Rather than merely retelling this narrative of supposed loss, the loss of medium specificity, the Graduate Research Training Program “Configurations of Film” will address the question of what comes after the “post-cinematic condition.” How can we move beyond the aesthetic and ontological primacy of the triad of dispositif, index and canon in our thinking about film? What are the alternatives to the established dichotomies of film study, from “theatrical vs. non-theatrical” and “artistic vs. non-artistic” to “canonical vs. noncanonical” and “center vs. periphery?”

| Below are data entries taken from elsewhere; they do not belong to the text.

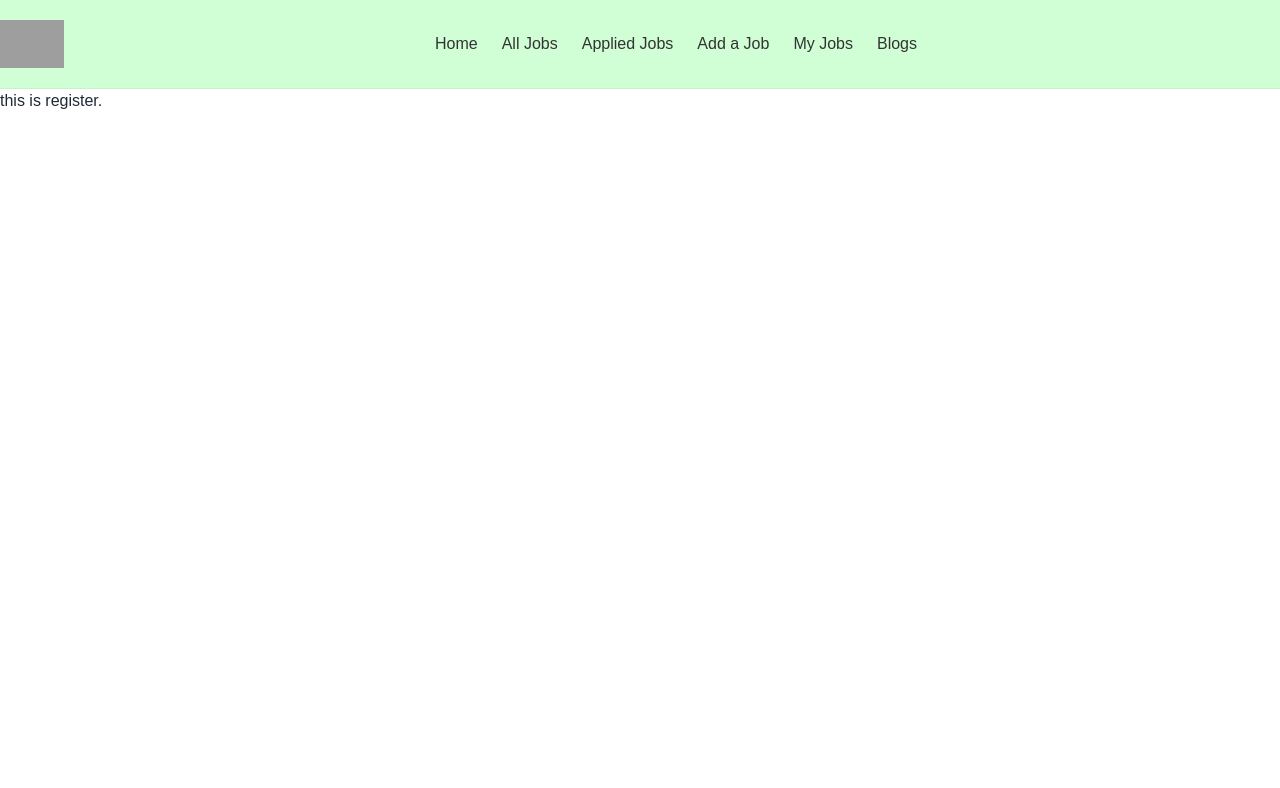
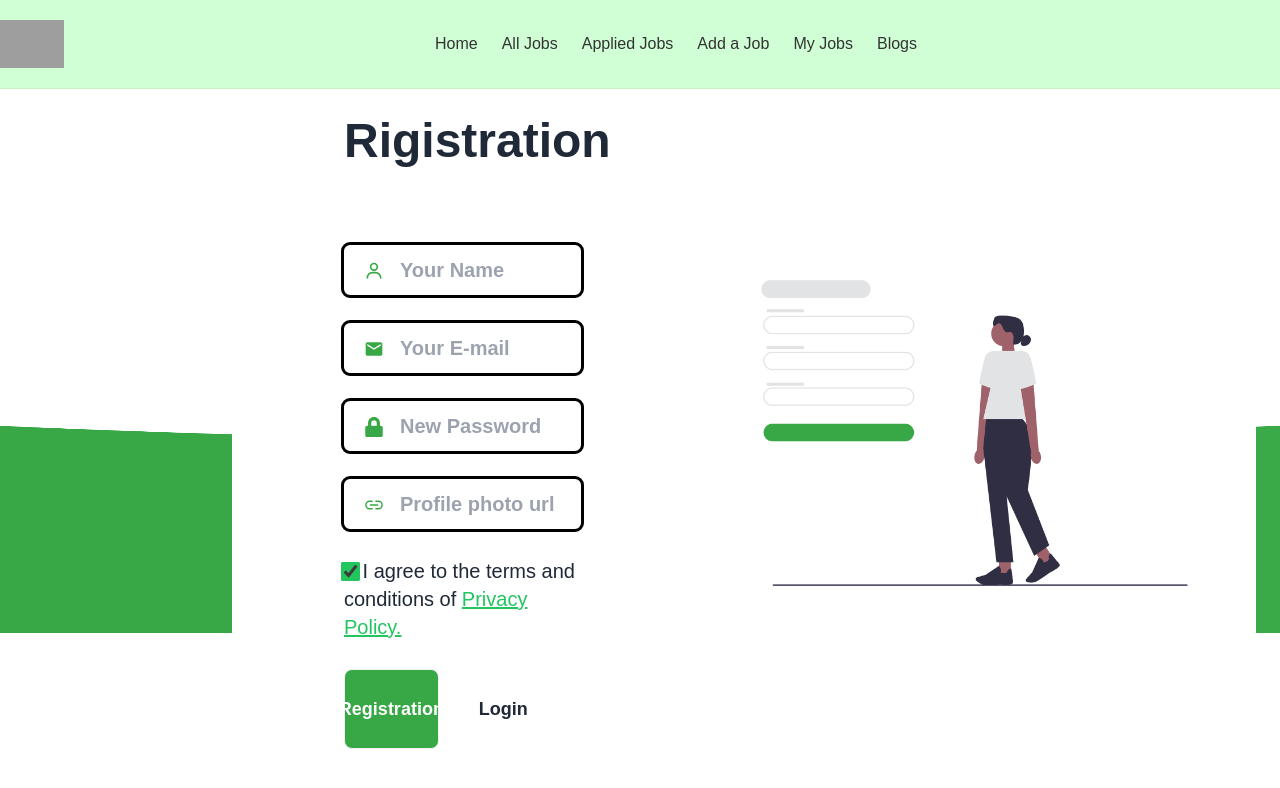
Before and after one commit to Saiful10400/Gable-Job-Portal--Frontend, a React (Vite) app: page /register in a window 1280 px wide. Shown: the top 788 px of the page. Built offline with nearby package versions, Linux system fonts and the light colour scheme; grey boxes are pictures that could not be loaded.

Commit message:
registration route is done.

```diff
--- a/src/Components/Routes components/Login/Login.jsx
+++ b/src/Components/Routes components/Login/Login.jsx
@@ -23,7 +23,7 @@ const Login = () => {
             <img src={loginsti} className="h-full object-contain " alt="" />
           </div>
 
-          <div className="w-[60%] h-full py-5 pr-10">
+          <div className="w-[60%] h-full py-5 px-28">
             <h1 className="text-end text-lg mb-5 font-bold">
               New user? <Link to={"/register"} className="text-[#38A745] hover:underline">Register</Link>
             </h1>
@@ -33,16 +33,16 @@ const Login = () => {
               <div className="relative">
               <input
                 placeholder="Your E-mail"
-                className="   w-full rounded-md pl-32 text-2xl font-bold  outline outline-black focus:outline-4  focus:outline-green-500 h-[82px]"
+                className="   w-full rounded-md pl-32 text-xl font-bold  outline outline-black focus:outline-4  focus:outline-green-500 h-[50px]"
                 type="text"
-              /> <FaUser className="absolute top-7  left-10 text-3xl text-[#38A745]"></FaUser>
+              /> <FaUser className="absolute top-2  left-10 text-3xl text-[#38A745]"></FaUser>
               </div>
               <div className="relative">
               <input
                 placeholder="Your Password"
-                className="  w-full rounded-md pl-32 text-2xl font-bold outline outline-black focus:outline-4  focus:outline-green-500  h-[82px]"
+                className="  w-full rounded-md pl-32 text-xl font-bold outline outline-black focus:outline-4  focus:outline-green-500  h-[50px]"
                 type="text"
-              /><BiSolidLock className="absolute top-7  left-10 text-3xl text-[#38A745]"></BiSolidLock>
+              /><BiSolidLock className="absolute top-2  left-10 text-3xl text-[#38A745]"></BiSolidLock>
               </div>
               <div className="flex gap-9">
                 <button className="btn w-[40%] text-lg h-20 rounded-full bg-[#38A745] text-white">
--- a/src/Components/Routes components/Login/Register.jsx
+++ b/src/Components/Routes components/Login/Register.jsx
@@ -1,9 +1,66 @@
+ import { Link } from "react-router-dom";
+import registrationbg from "../../../../public/img/loginBg.png"
+import registrarionimg from "../../../../public/img/registration.png"
+// react icons.
+
+import { BiUser } from "react-icons/bi";
+import { MdEmail } from "react-icons/md";
+import { FaLock } from "react-icons/fa";
+import { IoLinkOutline } from "react-icons/io5";
+const Register = () => {
+    return (
+        <div className="h-[90vh] relative">
+            <img src={registrationbg} className="w-full h-52 absolute bottom-44" />
+            <div className="absolute top-5 right-6 w-4/5 h-[90%] bg-white rounded-xl items-center  flex">
+
+            <div className="w-[45%] px-28 py-5">
+            <h1 className="text-5xl font-bold mb-20">Rigistration</h1>
+                <form className="flex flex-col gap-7">
+
+                <div className="relative">
+              <input required
+                placeholder="Your Name"
+                className="   w-full rounded-md pl-14  text-xl font-bold  outline outline-black focus:outline-4  focus:outline-green-500 h-[50px]"
+                type="text"
+              /><BiUser className="absolute top-4 left-5 text-[#38A745] text-xl"></BiUser>
+              </div>
+                <div className="relative">
+              <input required
+                placeholder="Your E-mail"
+                className="   w-full rounded-md pl-14  text-xl font-bold  outline outline-black focus:outline-4  focus:outline-green-500 h-[50px]"
+                type="email"
+              /><MdEmail className="absolute top-4 left-5 text-[#38A745] text-xl"></MdEmail>
+              </div>
+                <div className="relative">
+              <input required
+                placeholder="New Password"
+                className="   w-full rounded-md pl-14 text-xl font-bold  outline outline-black focus:outline-4  focus:outline-green-500 h-[50px]"
+                type="password"
+              /><FaLock className="absolute top-4 left-5 text-[#38A745] text-xl"></FaLock>
+              </div>
+                <div className="relative">
+              <input required
+                placeholder="Profile photo url"
+                className="   w-full rounded-md pl-14 text-xl font-bold  outline outline-black focus:outline-4  focus:outline-green-500 h-[50px]"
+                type="text"
+              /><IoLinkOutline className="absolute top-4 left-5 text-[#38A745] text-xl"></IoLinkOutline>
+              </div>
+              <div className="text-xl">
+                <input checked className="scale-150 accent-green-500 " type="checkbox" id="condition" />
+                <label htmlFor="condition"> I agree to the terms and conditions of <Link className="underline text-green-500">Privacy Policy.</Link></label>
+              </div>
+              <div className="flex gap-10 items-center">
+                <button type="submit" className="btn w-[40%] text-lg h-20 bg-[#38A745] text-white">Registration</button>
+                <Link className="text-lg font-bold" to={"/login"}>Login</Link>
+              </div>
+                </form>
+            </div>
+            <div className="">
+                <img className="w-full h-full object-contain" src={registrarionimg} alt="" />
+            </div>
 
 
-const Register = () => {
-    return (
-        <div>
-            this is register.
+            </div>
         </div>
     );
 };
```
Also changed, not shown: public/img/registration.png (added), public/img/registrationBg.png (added).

The aim of the Kolleg is to train excellent PhD students who will ultimately contribute toward the development of new, productive research paradigms for the next generation of film and media scholars. The program combines approaches from American Studies, Film Studies, Media Studies, Musicology, Philosophy and Theater Studies at the Goethe University, Frankfurt, and brings the neighboring universities of Mainz, Marburg and Mannheim as well as the Hochschule für Gestaltung Offenbach am Main (University of Art and Design) into the scholarly network. It builds on three master programs at Goethe University as well as on long-standing collaborative projects and efforts among the participating senior researchers. PhD students in the program will benefit from world-class library holdings at the Goethe University, Frankfurt and the German National Library, as well as from affiliations with the German Film Institute and the Friedrich Wilhelm Murnau Foundation in Wiesbaden. In addition, the Kolleg collaborates with the film studies departments at Yale University and Concordia University.